__Version difference data__.
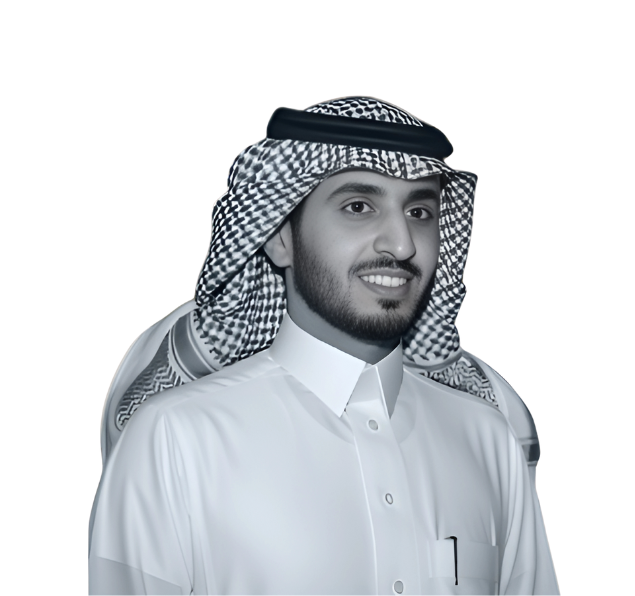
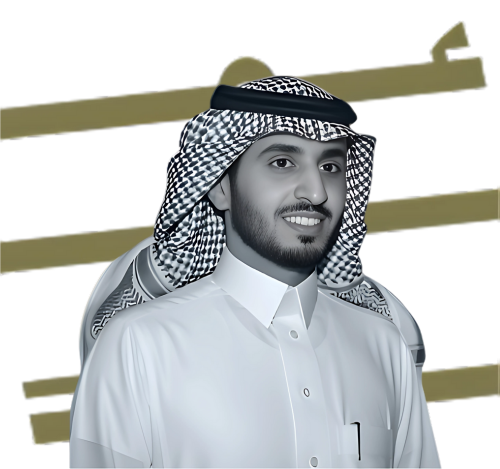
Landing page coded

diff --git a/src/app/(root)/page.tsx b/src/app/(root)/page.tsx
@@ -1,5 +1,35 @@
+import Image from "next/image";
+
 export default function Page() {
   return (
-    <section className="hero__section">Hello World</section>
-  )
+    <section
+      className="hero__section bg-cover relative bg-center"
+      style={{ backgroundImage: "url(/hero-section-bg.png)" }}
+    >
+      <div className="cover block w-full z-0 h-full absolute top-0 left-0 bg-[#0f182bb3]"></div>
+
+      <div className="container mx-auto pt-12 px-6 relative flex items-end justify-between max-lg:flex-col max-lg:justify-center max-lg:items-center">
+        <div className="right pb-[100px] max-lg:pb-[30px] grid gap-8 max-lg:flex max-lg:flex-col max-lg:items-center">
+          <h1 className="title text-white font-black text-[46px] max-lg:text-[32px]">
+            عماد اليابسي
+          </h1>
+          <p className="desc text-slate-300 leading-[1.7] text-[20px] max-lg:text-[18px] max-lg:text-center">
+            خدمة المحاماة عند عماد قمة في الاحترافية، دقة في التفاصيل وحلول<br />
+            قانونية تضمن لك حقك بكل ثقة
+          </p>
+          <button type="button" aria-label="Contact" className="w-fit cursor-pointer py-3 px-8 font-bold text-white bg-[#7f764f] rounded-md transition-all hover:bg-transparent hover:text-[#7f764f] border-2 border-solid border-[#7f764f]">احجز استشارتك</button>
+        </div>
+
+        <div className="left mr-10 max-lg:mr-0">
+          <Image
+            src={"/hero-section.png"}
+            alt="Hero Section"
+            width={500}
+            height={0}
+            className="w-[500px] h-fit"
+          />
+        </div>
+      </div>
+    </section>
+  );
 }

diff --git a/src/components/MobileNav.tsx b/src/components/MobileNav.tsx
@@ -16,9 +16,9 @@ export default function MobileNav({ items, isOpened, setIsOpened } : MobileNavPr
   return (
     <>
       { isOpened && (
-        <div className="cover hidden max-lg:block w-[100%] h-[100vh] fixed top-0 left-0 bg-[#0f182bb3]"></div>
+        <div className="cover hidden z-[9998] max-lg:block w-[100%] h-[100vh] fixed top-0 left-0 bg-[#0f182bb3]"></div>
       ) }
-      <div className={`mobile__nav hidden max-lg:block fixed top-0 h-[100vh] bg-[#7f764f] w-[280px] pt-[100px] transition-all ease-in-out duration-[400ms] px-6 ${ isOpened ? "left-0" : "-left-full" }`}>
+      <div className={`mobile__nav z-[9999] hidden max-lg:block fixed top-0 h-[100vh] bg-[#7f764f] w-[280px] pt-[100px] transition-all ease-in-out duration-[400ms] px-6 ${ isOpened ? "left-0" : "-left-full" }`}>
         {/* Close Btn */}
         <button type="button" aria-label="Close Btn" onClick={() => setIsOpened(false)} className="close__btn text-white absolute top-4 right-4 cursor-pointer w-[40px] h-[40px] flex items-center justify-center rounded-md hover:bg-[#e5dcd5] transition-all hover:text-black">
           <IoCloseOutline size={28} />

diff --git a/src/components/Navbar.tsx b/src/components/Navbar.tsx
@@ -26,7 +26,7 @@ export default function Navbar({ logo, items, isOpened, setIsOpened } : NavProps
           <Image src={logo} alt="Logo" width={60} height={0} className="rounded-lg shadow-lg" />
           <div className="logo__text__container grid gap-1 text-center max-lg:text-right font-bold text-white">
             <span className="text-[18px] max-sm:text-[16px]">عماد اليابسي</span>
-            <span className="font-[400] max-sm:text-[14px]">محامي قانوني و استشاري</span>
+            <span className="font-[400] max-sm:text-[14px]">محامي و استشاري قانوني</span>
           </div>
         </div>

__About this exercise__.
Please write out all the entries above exactly, but leave out the pictures.

__Solution__.
Landing page coded

diff --git a/src/app/(root)/page.tsx b/src/app/(root)/page.tsx
@@ -1,5 +1,35 @@
+import Image from "next/image";
+
 export default function Page() {
   return (
-    <section className="hero__section">Hello World</section>
-  )
+    <section
+      className="hero__section bg-cover relative bg-center"
+      style={{ backgroundImage: "url(/hero-section-bg.png)" }}
+    >
+      <div className="cover block w-full z-0 h-full absolute top-0 left-0 bg-[#0f182bb3]"></div>
+
+      <div className="container mx-auto pt-12 px-6 relative flex items-end justify-between max-lg:flex-col max-lg:justify-center max-lg:items-center">
+        <div className="right pb-[100px] max-lg:pb-[30px] grid gap-8 max-lg:flex max-lg:flex-col max-lg:items-center">
+          <h1 className="title text-white font-black text-[46px] max-lg:text-[32px]">
+            عماد اليابسي
+          </h1>
+          <p className="desc text-slate-300 leading-[1.7] text-[20px] max-lg:text-[18px] max-lg:text-center">
+            خدمة المحاماة عند عماد قمة في الاحترافية، دقة في التفاصيل وحلول<br />
+            قانونية تضمن لك حقك بكل ثقة
+          </p>
+          <button type="button" aria-label="Contact" className="w-fit cursor-pointer py-3 px-8 font-bold text-white bg-[#7f764f] rounded-md transition-all hover:bg-transparent hover:text-[#7f764f] border-2 border-solid border-[#7f764f]">احجز استشارتك</button>
+        </div>
+
+        <div className="left mr-10 max-lg:mr-0">
+          <Image
+            src={"/hero-section.png"}
+            alt="Hero Section"
+            width={500}
+            height={0}
+            className="w-[500px] h-fit"
+          />
+        </div>
+      </div>
+    </section>
+  );
 }

diff --git a/src/components/MobileNav.tsx b/src/components/MobileNav.tsx
@@ -16,9 +16,9 @@ export default function MobileNav({ items, isOpened, setIsOpened } : MobileNavPr
   return (
     <>
       { isOpened && (
-        <div className="cover hidden max-lg:block w-[100%] h-[100vh] fixed top-0 left-0 bg-[#0f182bb3]"></div>
+        <div className="cover hidden z-[9998] max-lg:block w-[100%] h-[100vh] fixed top-0 left-0 bg-[#0f182bb3]"></div>
       ) }
-      <div className={`mobile__nav hidden max-lg:block fixed top-0 h-[100vh] bg-[#7f764f] w-[280px] pt-[100px] transition-all ease-in-out duration-[400ms] px-6 ${ isOpened ? "left-0" : "-left-full" }`}>
+      <div className={`mobile__nav z-[9999] hidden max-lg:block fixed top-0 h-[100vh] bg-[#7f764f] w-[280px] pt-[100px] transition-all ease-in-out duration-[400ms] px-6 ${ isOpened ? "left-0" : "-left-full" }`}>
         {/* Close Btn */}
         <button type="button" aria-label="Close Btn" onClick={() => setIsOpened(false)} className="close__btn text-white absolute top-4 right-4 cursor-pointer w-[40px] h-[40px] flex items-center justify-center rounded-md hover:bg-[#e5dcd5] transition-all hover:text-black">
           <IoCloseOutline size={28} />

diff --git a/src/components/Navbar.tsx b/src/components/Navbar.tsx
@@ -26,7 +26,7 @@ export default function Navbar({ logo, items, isOpened, setIsOpened } : NavProps
           <Image src={logo} alt="Logo" width={60} height={0} className="rounded-lg shadow-lg" />
           <div className="logo__text__container grid gap-1 text-center max-lg:text-right font-bold text-white">
             <span className="text-[18px] max-sm:text-[16px]">عماد اليابسي</span>
-            <span className="font-[400] max-sm:text-[14px]">محامي قانوني و استشاري</span>
+            <span className="font-[400] max-sm:text-[14px]">محامي و استشاري قانوني</span>
           </div>
         </div>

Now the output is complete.